*** Opening Input ***
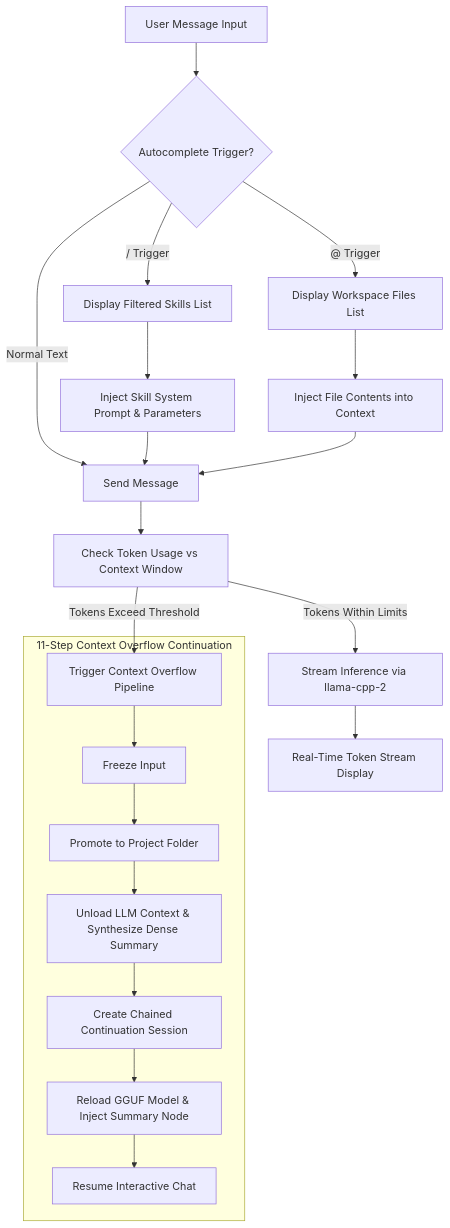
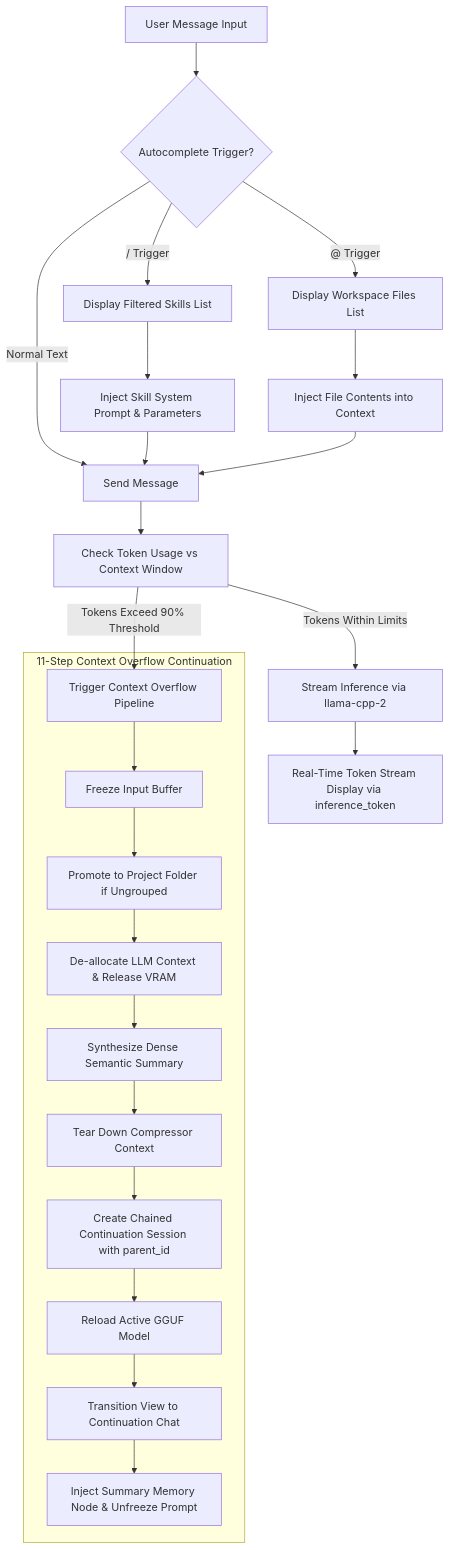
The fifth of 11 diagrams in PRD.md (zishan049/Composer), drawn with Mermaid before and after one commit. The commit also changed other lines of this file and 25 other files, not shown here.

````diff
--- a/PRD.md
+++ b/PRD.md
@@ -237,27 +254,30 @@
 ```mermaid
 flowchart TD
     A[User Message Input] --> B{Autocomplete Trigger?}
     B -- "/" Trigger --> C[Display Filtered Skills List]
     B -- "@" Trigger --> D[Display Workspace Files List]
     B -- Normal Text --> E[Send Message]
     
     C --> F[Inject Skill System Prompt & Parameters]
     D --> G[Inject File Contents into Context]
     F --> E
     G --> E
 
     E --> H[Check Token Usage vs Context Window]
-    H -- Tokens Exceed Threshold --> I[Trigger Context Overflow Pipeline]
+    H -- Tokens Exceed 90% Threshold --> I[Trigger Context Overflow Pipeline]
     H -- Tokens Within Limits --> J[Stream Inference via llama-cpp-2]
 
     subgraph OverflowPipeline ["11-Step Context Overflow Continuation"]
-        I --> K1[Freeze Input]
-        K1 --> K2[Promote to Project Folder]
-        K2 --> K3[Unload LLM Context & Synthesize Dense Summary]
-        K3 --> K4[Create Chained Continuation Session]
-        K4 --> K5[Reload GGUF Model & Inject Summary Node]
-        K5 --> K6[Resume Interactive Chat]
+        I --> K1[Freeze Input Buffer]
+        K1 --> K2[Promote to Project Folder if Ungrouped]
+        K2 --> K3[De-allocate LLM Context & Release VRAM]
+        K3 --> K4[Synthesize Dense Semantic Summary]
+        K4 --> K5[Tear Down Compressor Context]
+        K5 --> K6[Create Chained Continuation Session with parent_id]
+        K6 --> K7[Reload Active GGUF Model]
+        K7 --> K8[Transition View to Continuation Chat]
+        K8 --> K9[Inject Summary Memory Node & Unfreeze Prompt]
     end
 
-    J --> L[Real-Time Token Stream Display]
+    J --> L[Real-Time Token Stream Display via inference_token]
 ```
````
*** Closing Input ***
● **Task to complete**
Without including any picture, print every record exactly as written above.

● **Exercise output**
The fifth of 11 diagrams in PRD.md (zishan049/Composer), drawn with Mermaid before and after one commit. The commit also changed other lines of this file and 25 other files, not shown here.

````diff
--- a/PRD.md
+++ b/PRD.md
@@ -237,27 +254,30 @@
 ```mermaid
 flowchart TD
     A[User Message Input] --> B{Autocomplete Trigger?}
     B -- "/" Trigger --> C[Display Filtered Skills List]
     B -- "@" Trigger --> D[Display Workspace Files List]
     B -- Normal Text --> E[Send Message]
     
     C --> F[Inject Skill System Prompt & Parameters]
     D --> G[Inject File Contents into Context]
     F --> E
     G --> E
 
     E --> H[Check Token Usage vs Context Window]
-    H -- Tokens Exceed Threshold --> I[Trigger Context Overflow Pipeline]
+    H -- Tokens Exceed 90% Threshold --> I[Trigger Context Overflow Pipeline]
     H -- Tokens Within Limits --> J[Stream Inference via llama-cpp-2]
 
     subgraph OverflowPipeline ["11-Step Context Overflow Continuation"]
-        I --> K1[Freeze Input]
-        K1 --> K2[Promote to Project Folder]
-        K2 --> K3[Unload LLM Context & Synthesize Dense Summary]
-        K3 --> K4[Create Chained Continuation Session]
-        K4 --> K5[Reload GGUF Model & Inject Summary Node]
-        K5 --> K6[Resume Interactive Chat]
+        I --> K1[Freeze Input Buffer]
+        K1 --> K2[Promote to Project Folder if Ungrouped]
+        K2 --> K3[De-allocate LLM Context & Release VRAM]
+        K3 --> K4[Synthesize Dense Semantic Summary]
+        K4 --> K5[Tear Down Compressor Context]
+        K5 --> K6[Create Chained Continuation Session with parent_id]
+        K6 --> K7[Reload Active GGUF Model]
+        K7 --> K8[Transition View to Continuation Chat]
+        K8 --> K9[Inject Summary Memory Node & Unfreeze Prompt]
     end
 
-    J --> L[Real-Time Token Stream Display]
+    J --> L[Real-Time Token Stream Display via inference_token]
 ```
````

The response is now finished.